ERIC Number: ED216065
Record Type: RIE
Publication Date: 1982-Mar
Reference Count: 0
Differential Effects of Organizational Processes on High and Low Achieving Students.
Madhere, Serge; Azumi, Jann
Pupils, teachers, and principals in urban elementary schools were interviewed to determine how administrative leadership styles and types of feedback mechanisms affect the academic achievement of two groups of pupils: those enrolled in Title I remedial reading programs, and those enrolled in the regular curriculum. Two components of administrative leadership were investigated: a principal's concern for group/person maintenance, as demonstrated in his ability to consider teachers' opinions and needs in decision making; and his emphasis on task, determined by his familiarity with classrooms and clasroom strategies. The types of feedback mechanisms were the degree to which teachers monitored pupils' work and progress, and the school's concern for pupil socialization and development. It was found that while a task oriented principal might seek to influence educational processes more systematically than a person oriented principal, the latter was more likely to elicit stronger response or commitment.

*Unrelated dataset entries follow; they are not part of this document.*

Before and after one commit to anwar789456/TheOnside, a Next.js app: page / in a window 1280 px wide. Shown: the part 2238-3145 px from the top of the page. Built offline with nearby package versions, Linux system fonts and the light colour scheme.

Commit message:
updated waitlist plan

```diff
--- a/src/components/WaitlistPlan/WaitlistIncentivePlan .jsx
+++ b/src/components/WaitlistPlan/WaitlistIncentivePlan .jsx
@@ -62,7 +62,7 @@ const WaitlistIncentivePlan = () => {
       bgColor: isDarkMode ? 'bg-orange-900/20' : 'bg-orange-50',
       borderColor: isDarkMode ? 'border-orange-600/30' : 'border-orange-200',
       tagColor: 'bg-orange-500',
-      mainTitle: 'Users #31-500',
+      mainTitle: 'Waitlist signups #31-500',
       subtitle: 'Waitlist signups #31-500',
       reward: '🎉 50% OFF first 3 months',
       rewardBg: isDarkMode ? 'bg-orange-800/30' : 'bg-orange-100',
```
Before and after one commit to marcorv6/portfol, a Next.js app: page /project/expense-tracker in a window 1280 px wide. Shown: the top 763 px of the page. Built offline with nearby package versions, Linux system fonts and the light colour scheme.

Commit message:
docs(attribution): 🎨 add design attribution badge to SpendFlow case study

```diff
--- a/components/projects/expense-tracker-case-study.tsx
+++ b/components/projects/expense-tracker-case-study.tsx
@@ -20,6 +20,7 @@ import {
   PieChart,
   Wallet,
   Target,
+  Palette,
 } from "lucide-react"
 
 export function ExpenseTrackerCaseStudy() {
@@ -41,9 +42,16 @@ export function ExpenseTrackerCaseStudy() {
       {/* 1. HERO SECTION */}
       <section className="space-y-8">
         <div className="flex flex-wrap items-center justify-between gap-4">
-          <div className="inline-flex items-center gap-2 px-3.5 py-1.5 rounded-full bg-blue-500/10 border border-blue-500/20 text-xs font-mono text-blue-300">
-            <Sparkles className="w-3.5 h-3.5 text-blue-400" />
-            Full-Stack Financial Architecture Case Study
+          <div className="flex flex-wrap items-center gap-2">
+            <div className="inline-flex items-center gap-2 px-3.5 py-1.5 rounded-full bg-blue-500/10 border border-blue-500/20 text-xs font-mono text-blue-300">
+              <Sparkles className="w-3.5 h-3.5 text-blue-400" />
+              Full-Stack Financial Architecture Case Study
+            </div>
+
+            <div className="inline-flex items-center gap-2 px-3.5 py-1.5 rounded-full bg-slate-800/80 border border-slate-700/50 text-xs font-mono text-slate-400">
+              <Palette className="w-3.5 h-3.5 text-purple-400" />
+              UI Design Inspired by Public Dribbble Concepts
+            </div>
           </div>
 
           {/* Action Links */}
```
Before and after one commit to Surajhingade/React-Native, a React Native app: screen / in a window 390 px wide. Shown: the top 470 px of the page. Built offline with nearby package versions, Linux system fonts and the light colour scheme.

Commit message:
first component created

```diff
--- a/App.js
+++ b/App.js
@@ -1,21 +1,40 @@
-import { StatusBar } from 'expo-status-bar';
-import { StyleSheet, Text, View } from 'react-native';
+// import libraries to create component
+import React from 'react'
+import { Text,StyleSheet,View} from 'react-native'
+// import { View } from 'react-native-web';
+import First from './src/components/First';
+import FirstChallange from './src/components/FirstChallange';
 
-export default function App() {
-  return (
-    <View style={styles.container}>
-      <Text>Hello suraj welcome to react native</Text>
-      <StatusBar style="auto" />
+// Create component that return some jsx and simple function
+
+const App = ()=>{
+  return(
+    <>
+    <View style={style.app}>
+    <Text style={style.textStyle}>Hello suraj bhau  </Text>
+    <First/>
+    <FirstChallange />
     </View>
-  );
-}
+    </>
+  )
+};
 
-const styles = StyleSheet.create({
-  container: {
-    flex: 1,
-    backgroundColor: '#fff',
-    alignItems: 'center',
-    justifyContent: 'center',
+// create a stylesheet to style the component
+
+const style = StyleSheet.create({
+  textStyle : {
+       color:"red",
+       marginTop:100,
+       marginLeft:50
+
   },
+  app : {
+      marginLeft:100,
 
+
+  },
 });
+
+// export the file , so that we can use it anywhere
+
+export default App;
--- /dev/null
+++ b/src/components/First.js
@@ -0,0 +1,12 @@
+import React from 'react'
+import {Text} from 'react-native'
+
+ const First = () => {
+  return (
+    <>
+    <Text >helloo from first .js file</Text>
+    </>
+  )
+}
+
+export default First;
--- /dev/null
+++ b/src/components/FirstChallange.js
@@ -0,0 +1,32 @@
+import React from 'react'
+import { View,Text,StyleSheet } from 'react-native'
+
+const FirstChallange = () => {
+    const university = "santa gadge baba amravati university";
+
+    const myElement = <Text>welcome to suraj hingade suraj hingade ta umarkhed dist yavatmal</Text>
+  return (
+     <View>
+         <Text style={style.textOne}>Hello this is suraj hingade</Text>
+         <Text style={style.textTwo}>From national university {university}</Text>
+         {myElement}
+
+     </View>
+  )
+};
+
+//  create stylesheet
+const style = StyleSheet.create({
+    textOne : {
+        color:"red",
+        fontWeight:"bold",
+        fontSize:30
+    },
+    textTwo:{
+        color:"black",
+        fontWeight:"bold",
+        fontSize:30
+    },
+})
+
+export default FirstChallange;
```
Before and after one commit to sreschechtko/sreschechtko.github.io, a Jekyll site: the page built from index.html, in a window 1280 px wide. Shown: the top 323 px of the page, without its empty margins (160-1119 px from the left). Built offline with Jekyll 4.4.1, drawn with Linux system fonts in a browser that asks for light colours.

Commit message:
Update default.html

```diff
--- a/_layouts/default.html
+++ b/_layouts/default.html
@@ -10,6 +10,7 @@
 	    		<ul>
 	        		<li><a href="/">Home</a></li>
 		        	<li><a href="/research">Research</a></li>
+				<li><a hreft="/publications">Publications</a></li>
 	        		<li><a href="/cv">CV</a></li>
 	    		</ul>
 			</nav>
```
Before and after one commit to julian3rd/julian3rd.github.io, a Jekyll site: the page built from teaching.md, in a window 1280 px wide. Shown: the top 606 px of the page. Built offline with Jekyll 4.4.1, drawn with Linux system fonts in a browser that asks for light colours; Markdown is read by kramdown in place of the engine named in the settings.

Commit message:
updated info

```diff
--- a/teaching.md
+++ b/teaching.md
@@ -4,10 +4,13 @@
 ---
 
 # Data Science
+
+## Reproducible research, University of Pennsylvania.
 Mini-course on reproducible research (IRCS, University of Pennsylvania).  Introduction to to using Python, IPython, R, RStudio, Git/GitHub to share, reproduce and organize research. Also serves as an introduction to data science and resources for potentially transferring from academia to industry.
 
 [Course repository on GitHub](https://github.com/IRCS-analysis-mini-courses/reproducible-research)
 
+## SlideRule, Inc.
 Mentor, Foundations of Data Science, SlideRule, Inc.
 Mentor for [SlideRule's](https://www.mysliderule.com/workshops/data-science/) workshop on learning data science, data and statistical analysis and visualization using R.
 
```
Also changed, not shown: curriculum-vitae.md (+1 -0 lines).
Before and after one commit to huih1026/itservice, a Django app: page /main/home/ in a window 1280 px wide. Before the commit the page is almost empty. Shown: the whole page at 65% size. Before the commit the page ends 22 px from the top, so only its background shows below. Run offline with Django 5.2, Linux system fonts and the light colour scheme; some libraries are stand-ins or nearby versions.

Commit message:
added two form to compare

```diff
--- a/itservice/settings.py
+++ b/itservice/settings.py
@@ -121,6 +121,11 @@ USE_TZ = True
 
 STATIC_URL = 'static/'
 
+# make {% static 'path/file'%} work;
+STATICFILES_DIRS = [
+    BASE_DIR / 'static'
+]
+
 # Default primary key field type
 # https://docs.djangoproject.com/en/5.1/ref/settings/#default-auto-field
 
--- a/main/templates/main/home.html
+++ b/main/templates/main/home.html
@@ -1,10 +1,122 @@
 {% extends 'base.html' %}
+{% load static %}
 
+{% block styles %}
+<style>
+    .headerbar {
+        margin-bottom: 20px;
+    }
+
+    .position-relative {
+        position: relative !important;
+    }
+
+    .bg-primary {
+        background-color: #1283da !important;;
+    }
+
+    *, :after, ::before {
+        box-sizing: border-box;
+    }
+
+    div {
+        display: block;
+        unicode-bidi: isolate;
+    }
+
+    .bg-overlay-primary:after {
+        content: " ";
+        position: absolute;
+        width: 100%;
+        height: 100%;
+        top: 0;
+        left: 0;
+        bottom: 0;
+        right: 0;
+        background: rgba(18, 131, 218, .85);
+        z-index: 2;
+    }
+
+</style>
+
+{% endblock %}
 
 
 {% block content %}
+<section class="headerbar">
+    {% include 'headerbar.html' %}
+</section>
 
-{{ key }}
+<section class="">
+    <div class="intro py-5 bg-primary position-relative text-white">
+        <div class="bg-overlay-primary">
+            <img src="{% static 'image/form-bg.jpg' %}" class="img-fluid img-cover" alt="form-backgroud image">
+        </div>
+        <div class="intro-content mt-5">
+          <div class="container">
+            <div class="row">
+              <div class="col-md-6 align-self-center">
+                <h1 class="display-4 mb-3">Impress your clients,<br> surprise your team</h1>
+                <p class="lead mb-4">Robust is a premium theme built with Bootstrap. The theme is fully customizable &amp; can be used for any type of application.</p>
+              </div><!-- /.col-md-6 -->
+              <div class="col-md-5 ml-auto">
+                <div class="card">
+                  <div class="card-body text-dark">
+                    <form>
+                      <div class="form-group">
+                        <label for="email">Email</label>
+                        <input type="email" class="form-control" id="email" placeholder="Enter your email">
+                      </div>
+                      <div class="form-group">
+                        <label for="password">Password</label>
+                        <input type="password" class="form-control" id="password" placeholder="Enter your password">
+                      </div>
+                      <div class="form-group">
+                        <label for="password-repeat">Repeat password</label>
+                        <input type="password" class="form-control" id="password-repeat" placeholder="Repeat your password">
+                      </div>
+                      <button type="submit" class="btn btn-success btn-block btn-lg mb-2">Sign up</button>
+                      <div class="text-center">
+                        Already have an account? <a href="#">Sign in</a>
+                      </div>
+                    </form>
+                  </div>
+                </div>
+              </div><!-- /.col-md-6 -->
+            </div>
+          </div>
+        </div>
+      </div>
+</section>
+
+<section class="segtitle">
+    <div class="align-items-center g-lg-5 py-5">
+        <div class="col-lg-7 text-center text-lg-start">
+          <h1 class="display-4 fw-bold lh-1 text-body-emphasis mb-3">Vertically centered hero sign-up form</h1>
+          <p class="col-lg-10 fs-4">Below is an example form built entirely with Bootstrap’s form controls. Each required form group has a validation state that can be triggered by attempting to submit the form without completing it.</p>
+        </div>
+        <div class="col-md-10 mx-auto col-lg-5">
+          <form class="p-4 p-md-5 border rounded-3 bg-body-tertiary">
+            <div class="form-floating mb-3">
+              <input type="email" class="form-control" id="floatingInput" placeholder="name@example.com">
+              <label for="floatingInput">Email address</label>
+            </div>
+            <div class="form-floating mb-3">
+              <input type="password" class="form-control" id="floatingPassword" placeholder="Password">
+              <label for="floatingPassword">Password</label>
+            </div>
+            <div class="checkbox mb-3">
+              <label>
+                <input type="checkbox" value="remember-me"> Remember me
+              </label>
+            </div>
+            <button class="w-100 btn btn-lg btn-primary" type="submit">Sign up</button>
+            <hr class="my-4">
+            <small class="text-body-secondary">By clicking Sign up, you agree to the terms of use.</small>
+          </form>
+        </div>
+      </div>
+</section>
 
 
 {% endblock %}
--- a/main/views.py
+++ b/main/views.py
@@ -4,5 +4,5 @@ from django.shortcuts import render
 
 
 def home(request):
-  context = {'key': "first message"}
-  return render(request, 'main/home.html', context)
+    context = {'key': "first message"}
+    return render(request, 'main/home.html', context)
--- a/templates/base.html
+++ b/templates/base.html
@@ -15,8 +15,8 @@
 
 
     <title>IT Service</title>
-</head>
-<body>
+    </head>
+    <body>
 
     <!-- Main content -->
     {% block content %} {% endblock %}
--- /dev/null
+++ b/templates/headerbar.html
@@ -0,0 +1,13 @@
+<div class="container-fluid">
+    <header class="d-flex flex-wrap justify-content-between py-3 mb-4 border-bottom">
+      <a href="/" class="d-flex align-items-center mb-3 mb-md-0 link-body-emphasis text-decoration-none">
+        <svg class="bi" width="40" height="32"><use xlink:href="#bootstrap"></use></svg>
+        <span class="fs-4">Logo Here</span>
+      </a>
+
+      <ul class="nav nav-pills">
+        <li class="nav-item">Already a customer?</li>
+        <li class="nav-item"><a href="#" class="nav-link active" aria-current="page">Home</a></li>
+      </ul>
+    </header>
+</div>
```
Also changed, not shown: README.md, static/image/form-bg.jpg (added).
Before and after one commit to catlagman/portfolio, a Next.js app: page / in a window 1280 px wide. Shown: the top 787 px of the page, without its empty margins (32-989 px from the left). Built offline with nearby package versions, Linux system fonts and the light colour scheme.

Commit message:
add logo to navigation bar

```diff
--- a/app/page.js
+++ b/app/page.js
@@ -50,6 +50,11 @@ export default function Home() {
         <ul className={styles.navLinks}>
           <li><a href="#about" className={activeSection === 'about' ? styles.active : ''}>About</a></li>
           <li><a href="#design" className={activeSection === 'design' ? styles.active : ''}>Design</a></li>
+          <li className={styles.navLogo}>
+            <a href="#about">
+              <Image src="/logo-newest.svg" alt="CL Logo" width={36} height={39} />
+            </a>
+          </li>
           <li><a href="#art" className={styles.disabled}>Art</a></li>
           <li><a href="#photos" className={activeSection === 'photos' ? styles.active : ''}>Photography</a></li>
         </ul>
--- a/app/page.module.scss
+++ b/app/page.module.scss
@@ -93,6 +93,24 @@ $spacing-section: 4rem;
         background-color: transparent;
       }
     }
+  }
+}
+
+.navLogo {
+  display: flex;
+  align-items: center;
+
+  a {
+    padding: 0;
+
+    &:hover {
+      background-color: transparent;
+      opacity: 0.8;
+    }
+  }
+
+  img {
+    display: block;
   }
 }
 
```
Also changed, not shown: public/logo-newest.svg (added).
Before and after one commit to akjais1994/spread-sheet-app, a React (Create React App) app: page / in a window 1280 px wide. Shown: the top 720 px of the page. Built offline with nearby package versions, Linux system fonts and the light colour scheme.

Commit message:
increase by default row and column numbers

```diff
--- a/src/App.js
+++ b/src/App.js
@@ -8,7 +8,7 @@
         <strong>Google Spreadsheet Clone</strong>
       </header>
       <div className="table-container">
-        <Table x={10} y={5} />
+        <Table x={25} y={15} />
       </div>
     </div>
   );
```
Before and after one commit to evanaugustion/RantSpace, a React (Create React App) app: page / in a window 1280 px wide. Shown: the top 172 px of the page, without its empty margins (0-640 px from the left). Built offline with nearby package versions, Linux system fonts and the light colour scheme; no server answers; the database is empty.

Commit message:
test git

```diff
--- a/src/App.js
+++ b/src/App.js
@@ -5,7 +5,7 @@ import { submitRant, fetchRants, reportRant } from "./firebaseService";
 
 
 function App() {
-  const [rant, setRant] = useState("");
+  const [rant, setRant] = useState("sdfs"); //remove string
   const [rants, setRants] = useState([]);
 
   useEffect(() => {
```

Children with remedial needs were observed to respond to school management practices oriented toward social integration (group maintenance and pupil socialization), while children in the regular curriculum were found to respond better to practices oriented toward academic intensity (task orientation and classwork monitoring). The results suqgest that improving academic achievement requires the use of different methods among different groups of pupils. (MJL)
Publication Type: Reports - Research; Speeches/Meeting Papers
Education Level: N/A
Authoring Institution: N/A
Note: Paper presented at the Annual Meeting of the American Educational Research Association (New York, NY, March, 1982).